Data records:
*** Begin section ***
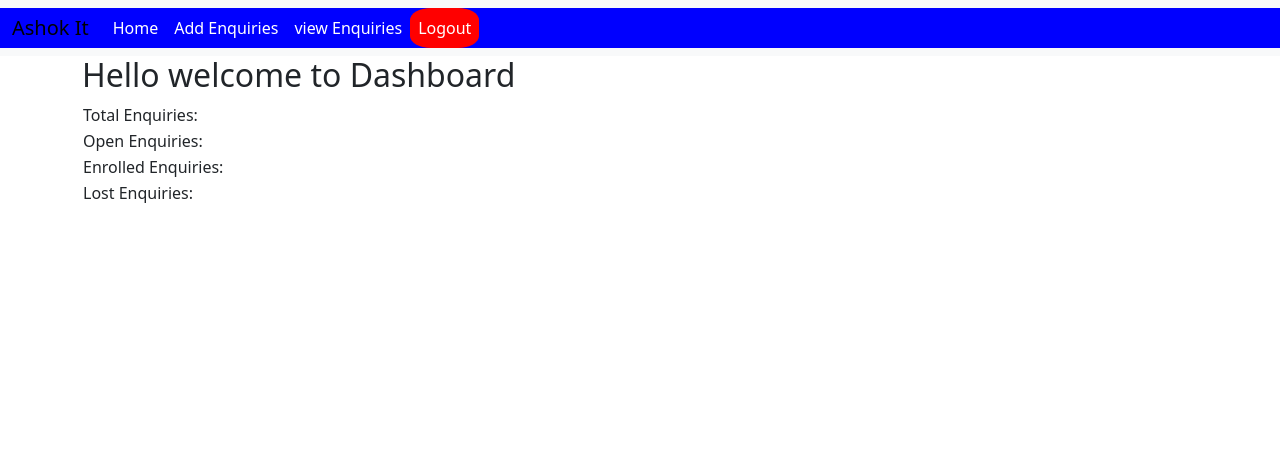
Repository: dibyajyotipanigrahi/Mini-Projects
Page: http://localhost/dashboard
An editor plug-in stored every save of this project. The page is shown before and after the next save, followed by the edit.
The browser window is 1280 px wide. The pictures show the whole page.
The page is this project's Thymeleaf template; nobody is signed in. The template is opened directly, without the code that normally fills it, so the values that code supplies are empty.

Above is the page before, as saved 2024-04-25 19:35:24.

After the next save:
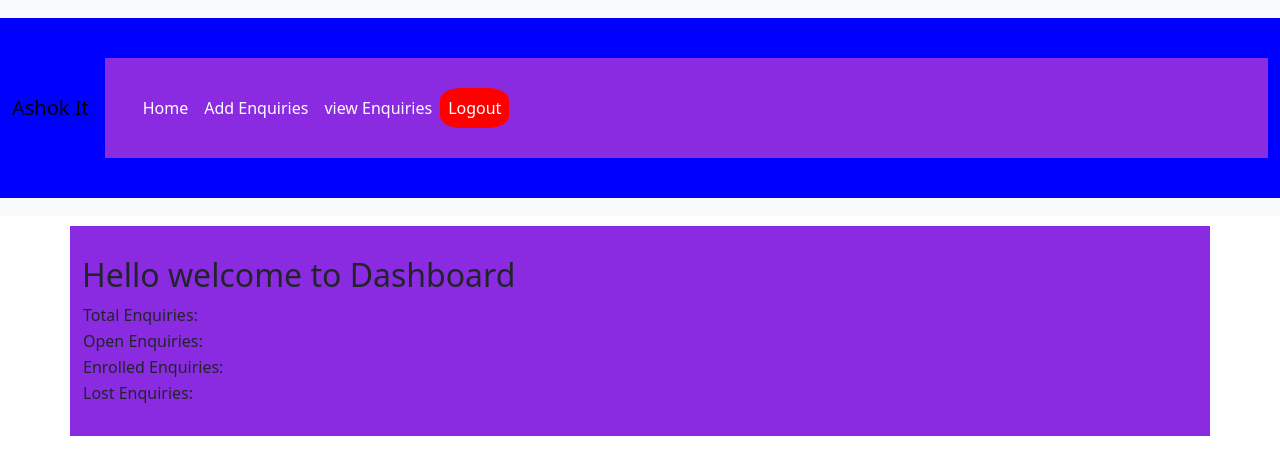
Saved 36 s later.
--- a/01-Councellors-Application/src/main/resources/templates/dashboard.html
+++ b/01-Councellors-Application/src/main/resources/templates/dashboard.html
@@ -11,7 +11,7 @@
 		.nav-link {
 			color: white;
 		}
-		form {
+		div {
 			width: 60%;
 			background-color:blueviolet;
 			padding: 30px;
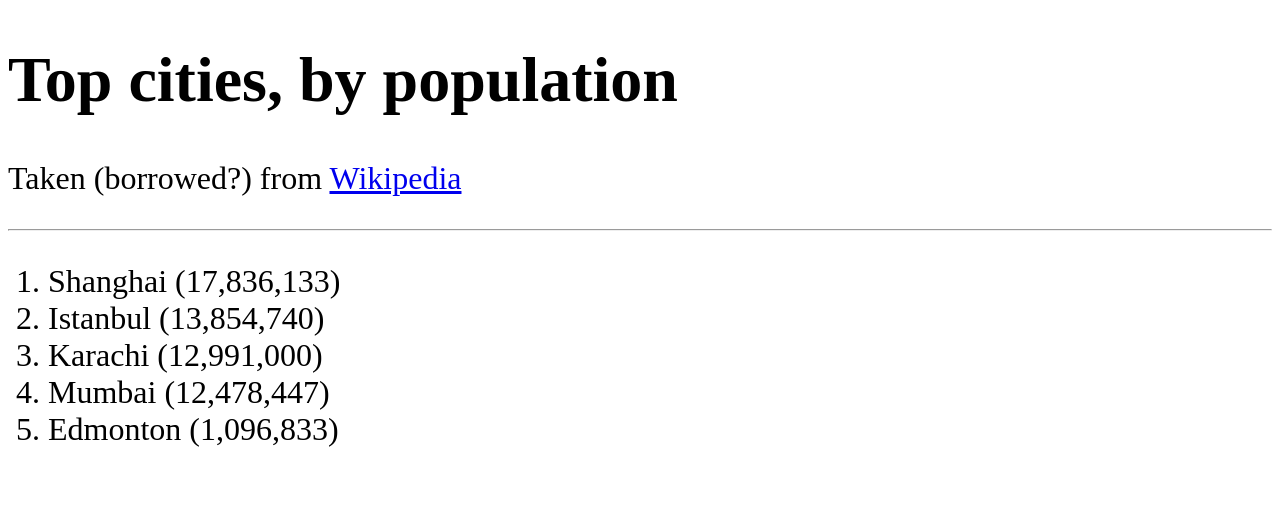
Repository: Sohaib-GO/git-mania
Page: cities.html
These files come from the project's save history. The page is drawn as it stood at one moment and after the next save; the edit follows.
The browser window is 1280 px wide. The pictures show the whole page.

Above is the page before, as saved 2022-12-17 17:01:07.

After the next save:
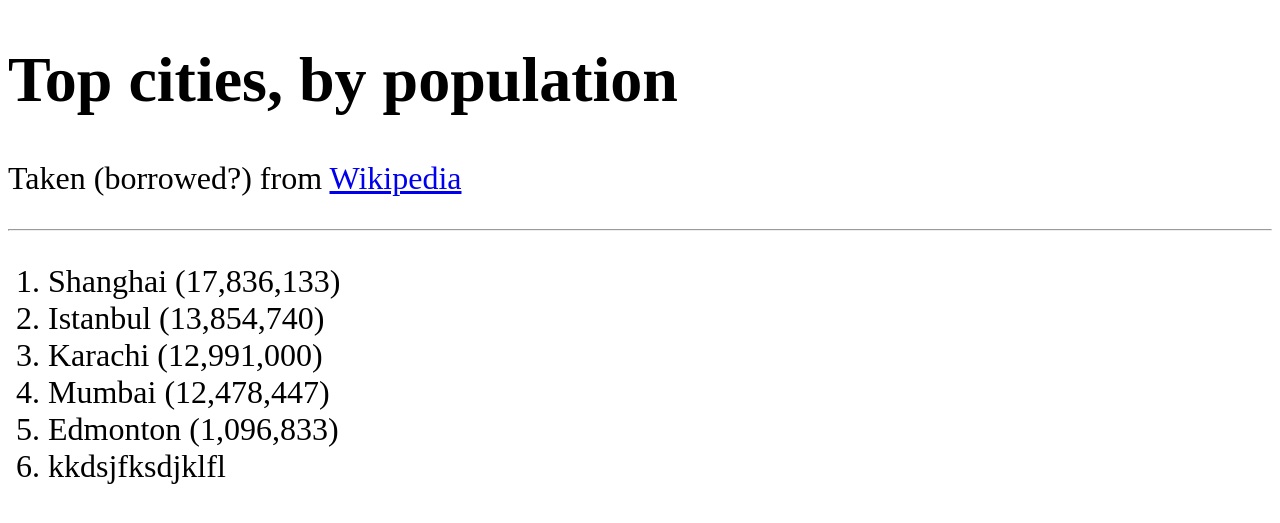
Saved 14 min 8 s later.
--- a/cities.html
+++ b/cities.html
@@ -27,6 +27,7 @@
     <li>Karachi  (12,991,000)</li>
     <li>Mumbai   (12,478,447)</li>
     <li>Edmonton (1,096,833)</li>
+    <li> kkdsjfksdjklfl</li>
   </ol>
 
 </body>
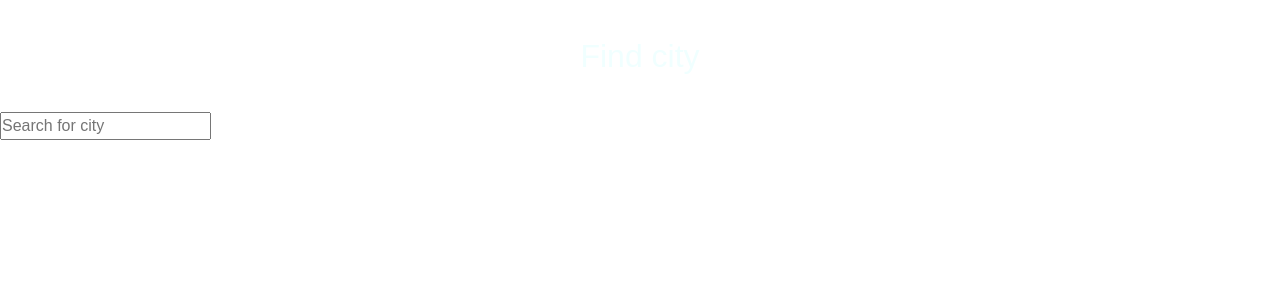
Repository: dung8466/Javascript30
Page: Pratice axios/index.html
An editor plug-in stored every save of this project. The page is shown before and after the next save, followed by the edit.
The browser window is 1280 px wide. The pictures show the whole page.

Above is the page before, as saved 2022-07-20 16:09:46.

### Pratice axios/index.html
<!DOCTYPE html>
<html lang="en">
<head>
    <meta charset="UTF-8">
    <meta http-equiv="X-UA-Compatible" content="IE=edge">
    <meta name="viewport" content="width=device-width, initial-scale=1.0">
    <title>Cities</title>
    <link rel="stylesheet" href="style.css">
</head>
<body>
    <header>
        Find city
    </header>

    <main id="container">
        <form action="" id="form">
            <input type="search" name="cityName" placeholder="Search for city" id="input">
            <ul id="citiesList">
            </ul>
        </form>
    </main>

    <script src="app.js"></script>
</body>
</html>

### Pratice axios/style.css
*{
    font-family: Arial, Helvetica, sans-serif;
    font-size: 16px;
    line-height: 1.5;
    padding: 0;
    margin: 0;
    box-sizing: border-box;
}

header{
    text-align: center;
    margin: 2rem;
    font-size: 2rem;
    color: azure;
}

Loaded but not shown: Pratice axios/app.js (no copy from this time; the picture is the same without it)

After the next save:
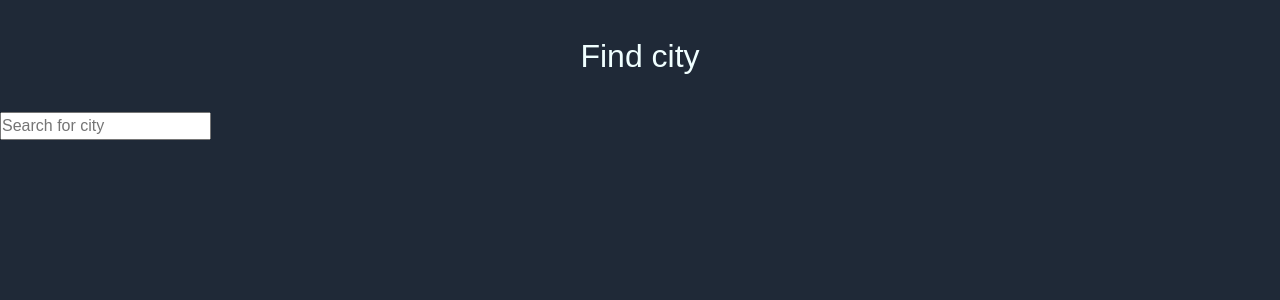
Saved 22 s later.
--- a/Pratice axios/style.css
+++ b/Pratice axios/style.css
@@ -7,6 +7,10 @@
     box-sizing: border-box;
 }
 
+body{
+    background-color: #1f2937;
+}
+
 header{
     text-align: center;
     margin: 2rem;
*** End section ***
> [YOUR INSTRUCTIONS]
Omit the pictures and write out the remaining data exactly.

> [RESPONSE AREA]
Repository: dibyajyotipanigrahi/Mini-Projects
Page: http://localhost/dashboard
An editor plug-in stored every save of this project. The page is shown before and after the next save, followed by the edit.
The browser window is 1280 px wide. The pictures show the whole page.
The page is this project's Thymeleaf template; nobody is signed in. The template is opened directly, without the code that normally fills it, so the values that code supplies are empty.

Above is the page before, as saved 2024-04-25 19:35:24.

After the next save:
Saved 36 s later.
--- a/01-Councellors-Application/src/main/resources/templates/dashboard.html
+++ b/01-Councellors-Application/src/main/resources/templates/dashboard.html
@@ -11,7 +11,7 @@
 		.nav-link {
 			color: white;
 		}
-		form {
+		div {
 			width: 60%;
 			background-color:blueviolet;
 			padding: 30px;
Repository: Sohaib-GO/git-mania
Page: cities.html
These files come from the project's save history. The page is drawn as it stood at one moment and after the next save; the edit follows.
The browser window is 1280 px wide. The pictures show the whole page.

Above is the page before, as saved 2022-12-17 17:01:07.

After the next save:
Saved 14 min 8 s later.
--- a/cities.html
+++ b/cities.html
@@ -27,6 +27,7 @@
     <li>Karachi  (12,991,000)</li>
     <li>Mumbai   (12,478,447)</li>
     <li>Edmonton (1,096,833)</li>
+    <li> kkdsjfksdjklfl</li>
   </ol>
 
 </body>
Repository: dung8466/Javascript30
Page: Pratice axios/index.html
An editor plug-in stored every save of this project. The page is shown before and after the next save, followed by the edit.
The browser window is 1280 px wide. The pictures show the whole page.

Above is the page before, as saved 2022-07-20 16:09:46.

### Pratice axios/index.html
<!DOCTYPE html>
<html lang="en">
<head>
    <meta charset="UTF-8">
    <meta http-equiv="X-UA-Compatible" content="IE=edge">
    <meta name="viewport" content="width=device-width, initial-scale=1.0">
    <title>Cities</title>
    <link rel="stylesheet" href="style.css">
</head>
<body>
    <header>
        Find city
    </header>

    <main id="container">
        <form action="" id="form">
            <input type="search" name="cityName" placeholder="Search for city" id="input">
            <ul id="citiesList">
            </ul>
        </form>
    </main>

    <script src="app.js"></script>
</body>
</html>

### Pratice axios/style.css
*{
    font-family: Arial, Helvetica, sans-serif;
    font-size: 16px;
    line-height: 1.5;
    padding: 0;
    margin: 0;
    box-sizing: border-box;
}

header{
    text-align: center;
    margin: 2rem;
    font-size: 2rem;
    color: azure;
}

Loaded but not shown: Pratice axios/app.js (no copy from this time; the picture is the same without it)

After the next save:
Saved 22 s later.
--- a/Pratice axios/style.css
+++ b/Pratice axios/style.css
@@ -7,6 +7,10 @@
     box-sizing: border-box;
 }
 
+body{
+    background-color: #1f2937;
+}
+
 header{
     text-align: center;
     margin: 2rem;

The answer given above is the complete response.